§ **Input data**:
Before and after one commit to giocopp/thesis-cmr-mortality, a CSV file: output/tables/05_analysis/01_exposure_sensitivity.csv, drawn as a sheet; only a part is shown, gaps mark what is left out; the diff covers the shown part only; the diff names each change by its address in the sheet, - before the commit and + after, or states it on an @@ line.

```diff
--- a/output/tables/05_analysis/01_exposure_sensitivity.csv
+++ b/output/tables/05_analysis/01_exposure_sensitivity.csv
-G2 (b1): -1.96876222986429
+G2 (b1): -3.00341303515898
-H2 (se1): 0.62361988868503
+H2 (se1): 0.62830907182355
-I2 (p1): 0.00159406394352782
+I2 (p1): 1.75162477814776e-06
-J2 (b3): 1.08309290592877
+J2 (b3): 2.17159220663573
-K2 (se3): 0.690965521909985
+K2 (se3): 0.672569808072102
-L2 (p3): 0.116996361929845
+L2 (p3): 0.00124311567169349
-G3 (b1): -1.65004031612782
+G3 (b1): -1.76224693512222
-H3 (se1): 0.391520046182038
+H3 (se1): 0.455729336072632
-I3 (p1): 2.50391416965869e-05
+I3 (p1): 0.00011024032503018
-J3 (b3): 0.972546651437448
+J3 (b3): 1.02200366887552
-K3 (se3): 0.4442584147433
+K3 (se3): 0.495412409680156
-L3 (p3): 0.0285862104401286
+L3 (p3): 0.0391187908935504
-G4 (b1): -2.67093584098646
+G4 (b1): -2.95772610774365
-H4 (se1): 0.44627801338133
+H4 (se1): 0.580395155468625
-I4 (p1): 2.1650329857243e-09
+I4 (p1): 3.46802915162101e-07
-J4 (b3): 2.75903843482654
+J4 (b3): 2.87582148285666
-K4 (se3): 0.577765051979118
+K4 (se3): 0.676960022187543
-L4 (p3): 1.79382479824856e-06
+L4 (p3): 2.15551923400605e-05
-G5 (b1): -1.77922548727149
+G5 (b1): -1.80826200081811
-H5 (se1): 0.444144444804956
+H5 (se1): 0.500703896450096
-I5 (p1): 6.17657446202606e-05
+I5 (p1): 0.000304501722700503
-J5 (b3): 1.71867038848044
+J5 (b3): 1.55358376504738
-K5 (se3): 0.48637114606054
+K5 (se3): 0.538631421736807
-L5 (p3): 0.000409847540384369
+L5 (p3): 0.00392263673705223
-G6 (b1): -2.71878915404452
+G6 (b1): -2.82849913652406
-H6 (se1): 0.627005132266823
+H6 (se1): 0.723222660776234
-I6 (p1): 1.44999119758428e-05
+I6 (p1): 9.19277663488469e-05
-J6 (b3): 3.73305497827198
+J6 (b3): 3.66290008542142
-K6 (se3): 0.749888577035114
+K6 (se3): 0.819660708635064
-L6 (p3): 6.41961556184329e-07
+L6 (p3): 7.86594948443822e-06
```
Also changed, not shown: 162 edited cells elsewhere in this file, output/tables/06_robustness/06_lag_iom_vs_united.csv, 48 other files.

§ **Required work**: Each line containing "tables" belongs in the answer; pick these out of the material and copy them.

§ **Written solution**:
Before and after one commit to giocopp/thesis-cmr-mortality, a CSV file: output/tables/05_analysis/01_exposure_sensitivity.csv, drawn as a sheet; only a part is shown, gaps mark what is left out; the diff covers the shown part only; the diff names each change by its address in the sheet, - before the commit and + after, or states it on an @@ line.
--- a/output/tables/05_analysis/01_exposure_sensitivity.csv
+++ b/output/tables/05_analysis/01_exposure_sensitivity.csv
Also changed, not shown: 162 edited cells elsewhere in this file, output/tables/06_robustness/06_lag_iom_vs_united.csv, 48 other files.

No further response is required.